▶ Aim of the exercise
Search the material below for the word "Components". Copy every line where it is found.

▶ Task input
++++++++

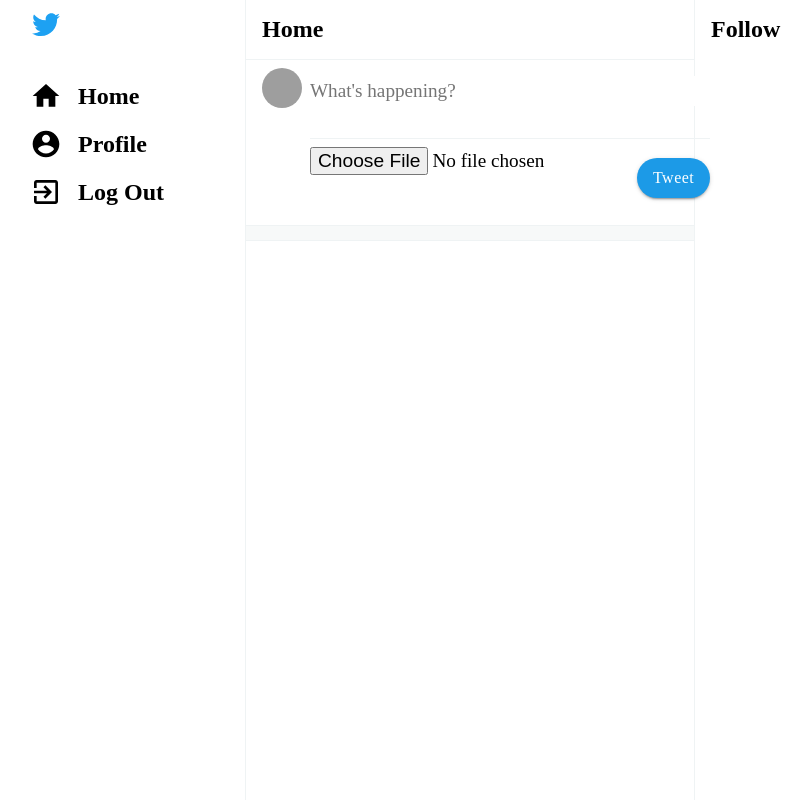
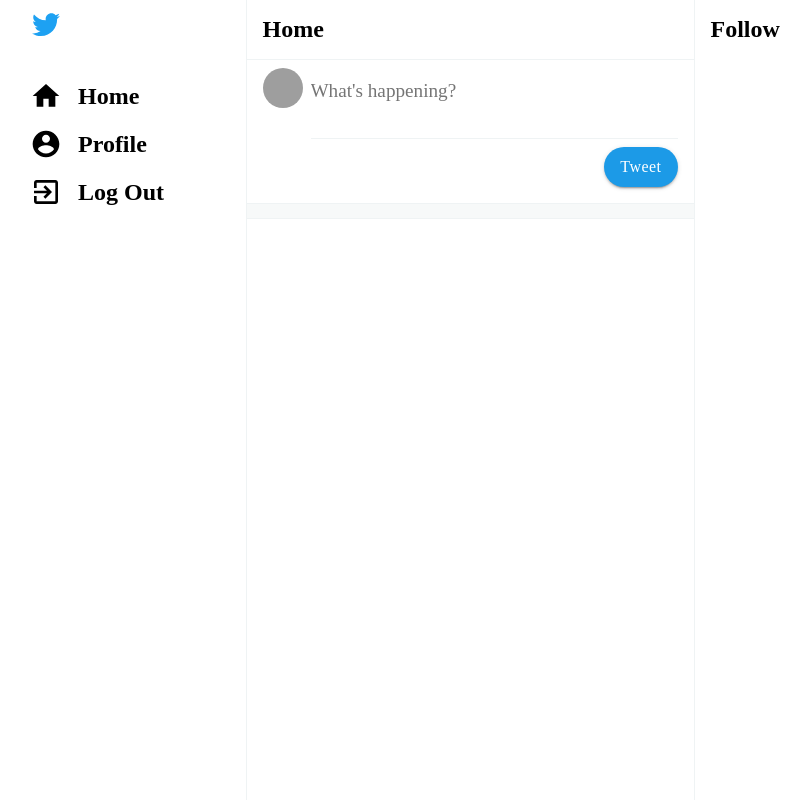
Before and after one commit to TanvirRobbany/Twitter-Clone, a React (Create React App) app in the folder client/: page /home in a window 1280 px wide. Shown: the whole page, without its empty margins (170-981 px from the left). Built offline with nearby package versions, Linux system fonts and the light colour scheme; grey boxes are pictures that could not be loaded; the HTML template or start-up script is replaced by a standard one.

Commit message:
Authentication UI Done

```diff
--- a/client/src/Components/SideBar/SideBar.jsx
+++ b/client/src/Components/SideBar/SideBar.jsx
@@ -7,6 +7,7 @@ import AccountCircleIcon from '@material-ui/icons/AccountCircle';
 import ExitToAppIcon from '@material-ui/icons/ExitToApp';
 
 import SideBarLayout from './SideBarLayout';
+
 
 
 const SideBar = () => {
--- a/client/src/Components/TweetBox.jsx
+++ b/client/src/Components/TweetBox.jsx
@@ -10,7 +10,7 @@ const TweetBox = () => {
             <div className="tweet__input">
                 <input className="tweet__text" type="text" placeholder="What's happening?" />
                 <div className="file__post">
-                    <input type="file" />
+
                     <Button variant="contained" className="tweet__post">
                         Tweet
                     </Button>
--- a/client/src/StyleSheet/TweetBox.css
+++ b/client/src/StyleSheet/TweetBox.css
@@ -23,7 +23,7 @@
     border-top: 1px solid #eff3f4;
     padding: 0.5rem 0;
     display: flex;
-    justify-content: space-between;
+    justify-content: flex-end;
     align-items: center;
 }
 
```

++++++++

▶ Response to the task
--- a/client/src/Components/SideBar/SideBar.jsx
+++ b/client/src/Components/SideBar/SideBar.jsx
--- a/client/src/Components/TweetBox.jsx
+++ b/client/src/Components/TweetBox.jsx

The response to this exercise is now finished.